Chokwe mask lost during Angola’s civil war is recovered and added to IncarNations exhibition

The mask belongs to the Dundo Regional Museum in Angola and went missing during the civil war (1975-2002). The story of the quest to find the stolen mask began two years ago, and has today reached a happy ending: the mask will be returned to the Angolan authorities. Before it is sent back to Angola, it can be seen in the halls of the Centre for Fine Arts as part of the IncarNations exhibition.

IncarNations presents an original blend of classical and contemporary art from Africa and its diaspora in a dynamic setting. The exhibition includes a room on the ongoing recovery project around the Dundo Regional Museum, where a recently rediscovered flyswatter was put on display. The mask will now also be given a place in this room from Tuesday 23 July until the end of the exhibition (6 October).

This is a ‘Chihongo’ mask, from the Chokwe people of Angola. Masks of this type are traditionally associated with the mukanda initiation ceremonies.


Recovery Mission

The Congolese collector, art patron and entrepreneur Sindika Dokolo launched an ambitious recovery mission in 2014. The aim of this project is to track down pieces of art from the collections of the Dundo Regional Museum which disappeared during the Angolan Civil War (1975-2002) and return them to their country of origin.

Through the collective efforts in partnership with collectors, art dealers, auction houses, international researchers and experts, 13 works have already been recovered and returned to the Angolan government since the start of the mission. In this way Dokolo supports the commitment of African institutions to take the management of their heritage into their own hands.

Important sources for the detective work



An image of this mask was first published in 1956 by José Redinha, then director of the Dundo Museum.

The mask is also included in a work of reference from 1961, published by Marie-Louise Bastin, Emeritus Professor at the Université Libre de Bruxelles. She did pioneering work in classifying and documenting around 300 important works in the Dundo Regional Museum.

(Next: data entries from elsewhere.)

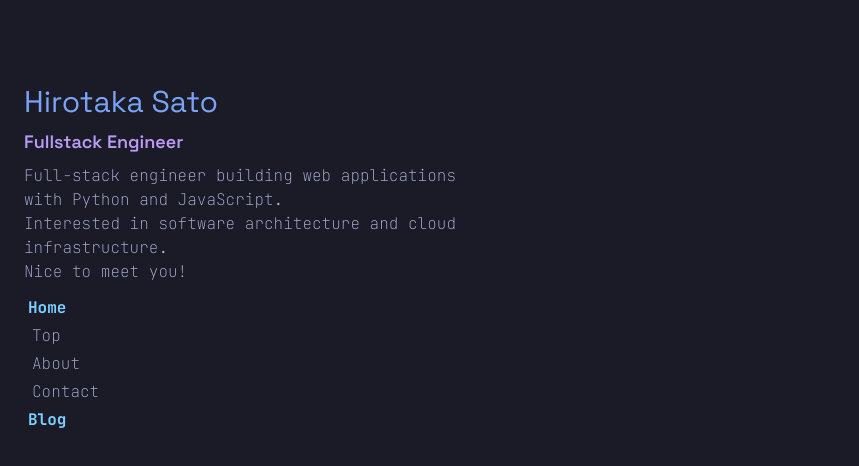
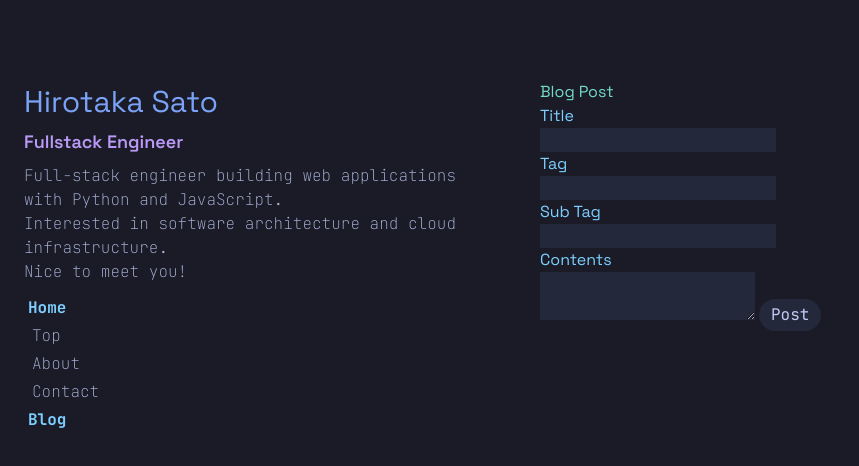
Before and after one commit to 0141tacos/portfolio, a Vue app in the folder frontend/: page /blogpost in a window 1280 px wide. Shown: the top 466 px of the page, without its empty margins (0-859 px from the left). Built offline with nearby package versions, Linux system fonts and the light colour scheme.

Commit message:
add blog post page and button

```diff
--- a/frontend/src/router/index.js
+++ b/frontend/src/router/index.js
@@ -1,10 +1,12 @@
 import { createRouter, createWebHistory } from 'vue-router';
 import Home from '@/views/Home.vue';
 import Blog from '@/views/Blog.vue';
+import BlogPost from '@/views/BlogPost.vue';
 
 const routes = [
   { path: '/', component: Home },
   { path: '/blog', component: Blog },
+  { path: '/blogpost', component: BlogPost },
 ];
 
 const router = createRouter({
--- a/frontend/src/style.css
+++ b/frontend/src/style.css
@@ -115,6 +115,16 @@
     color: var(--color-text-secondary);
     border-color: var(--color-bg-border);
   }
+
+  button {
+    color: var(--color-text-primary);
+    background-color: var(--color-bg-raised);
+    @apply rounded-full m-1 px-3 py-1 cursor-pointer;
+  }
+
+  button:hover {
+    background-color: var(--color-bg-border);
+  }
 }
 
 @layer components {
--- a/frontend/src/views/Blog.vue
+++ b/frontend/src/views/Blog.vue
@@ -1,6 +1,7 @@
 <script setup>
 import { ref } from 'vue';
 import BlogContent from '@/components/BlogContent.vue';
+import { useRouter } from 'vue-router';
 
 const blogs = ref([]);
 const blogLoading = ref(false);
@@ -20,12 +21,24 @@ const fetchBlogs = async () => {
   }
 };
 
+const router = useRouter();
+
+const goToPost = () => {
+  // 今後認証チェックを追加するため、RouterLinkではなくuseRouterを使用
+  router.push('/blogPost');
+};
+
 fetchBlogs();
 </script>
 
 <template>
   <div class="container mx-auto min-w-xs">
-    <h3 class="text-2xl">Blog</h3>
+    <div class="flex justify-start">
+      <h3 class="column text-2xl">Blog</h3>
+    </div>
+    <div class="flex justify-end">
+      <button @click="goToPost">+new</button>
+    </div>
     <div v-if="blogLoading" class="m-1">
       <p>Loading...</p>
     </div>
--- /dev/null
+++ b/frontend/src/views/BlogPost.vue
@@ -0,0 +1,18 @@
+<script setup></script>
+
+<template>
+  <div class="container mx-auto min-w-xs">
+    <h3>Blog Post</h3>
+    <h4>Title</h4>
+    <input />
+    <h4>Tag</h4>
+    <input />
+    <h4>Sub Tag</h4>
+    <input />
+    <h4>Contents</h4>
+    <textarea />
+    <button>Post</button>
+  </div>
+</template>
+
+<style scoped></style>
```
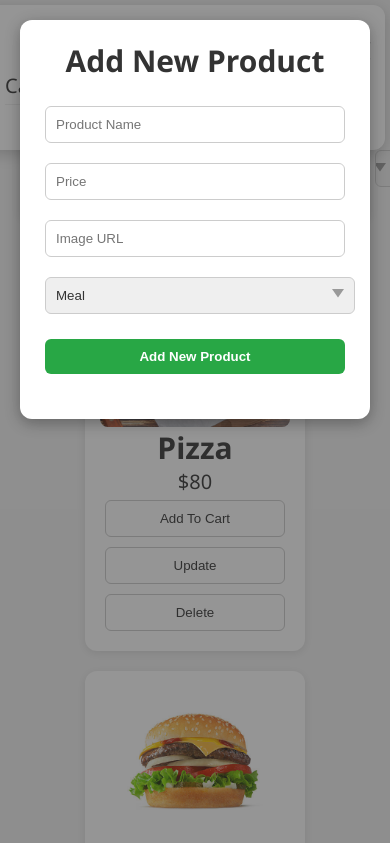
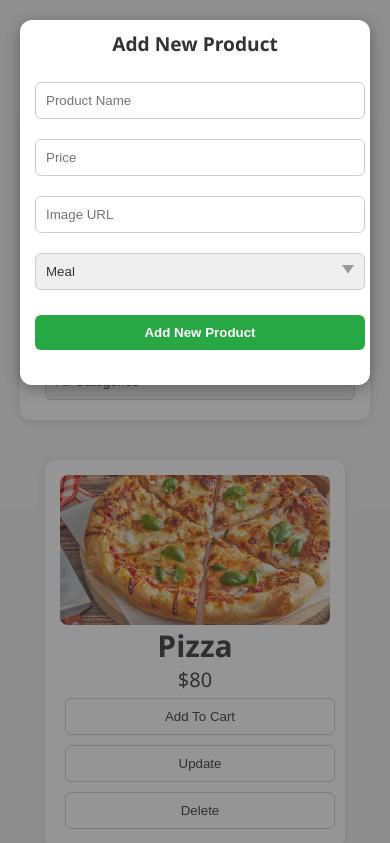
Before and after one commit to celalcok/simple-ordering-app, a plain HTML site: page index.html in a window 390 px wide. Both pictures are taken after a click on the button "➕ Add Product". Shown: the top 843 px of the page. Drawn offline with Linux system fonts and the light colour scheme.

Commit message:
Responsive design created

```diff
--- a/style.css
+++ b/style.css
@@ -423,3 +423,62 @@ li {
 }
 
 /* ------------------------------Toast End------------------------------*/
+
+
+/* ------------------------------Responsive------------------------------*/
+
+
+@media (max-width: 768px) {
+    .product {
+        width: 100%;
+        max-width: 300px;
+    }
+
+
+    .cart-box {
+        position: static;
+        width: 100%;
+        margin-top: 20px;
+    }
+
+    .modal-content {
+        max-width: 95%;
+        padding: 10px;
+    }
+
+    .modal-content h2 {
+        font-size: 1.2rem;
+    }
+
+    .modal-content button {
+        width: 100%;
+    }
+
+    input, select, button {
+        width: 100%;
+        max-width: 100%;
+        box-sizing: border-box;
+    }
+
+}
+
+@media (max-width: 600px) {
+    #top-bar {
+        flex-direction: column;
+        align-items: stretch;
+    }
+
+    #top-bar > * {
+        width: 100%;
+    }
+}
+
+@media (max-width: 500px) {
+    #toast-container {
+        top: 10px;
+        bottom: auto;
+        right: 10px;
+    }
+}
+
+/* ------------------------------Responsive End------------------------------*/
```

Finally, the archives of the AfricaMuseum in Tervuren are another essential source in tracking down lost pieces, and research into the origins of the items is still done in close collaboration with the AfricaMuseum. The archives include an inventory of the ‘Bureau international de Documentation ethnographique’, with detailed cards giving accurate descriptions of 830 collection pieces from the Dundo Regional Museum.

Incarnations: Africa Art As Philosophy (28.06 – 06.10.2019)



South-African artist/curator Kendell Geers and Congolese art collector Sindika Dokolo selected together 150 works of art from Dokolo’s impressive collection. Their aim is to lead the visitor towards a change in the perspective on ancient and contemporary African art, by focusing on the spirituality that binds them.

IncarNations is at once a mix and exchange between classical and contemporary art from Africa and its diasporas. The masks, images and historic objects act as milestones, anchoring contemporary works in the ancient context of live creation.

The scenography, a vibrant compilation of image, sound and colour, evokes associations with the dynamic bustle of an African metropolis and underpins the vitality of the works on display.

The exhibition includes works by William Kentridge, Tracey Rose, Wangechi Mutu, Otobong Nkanga, Yinka Shonibare CBE, Pascale Marthine Tayou, Ana Mendieta, Kehinde Wiley, Andres Serrano, Aida Muluneh, Mwangi Hutter, Hank Willis Thomas, Adrian Piper, Lubaina Himid, Roger Ballen, Zanele Muholi, Phyllis Galembo.

Practical Information

BOZAR Centre for Fine Arts, Rue Ravensteinstraat 23, 1000 Brussels
Open: Tuesdays to Sundays, 10am > 6pm
Closed: Mondays

Tickets: € 10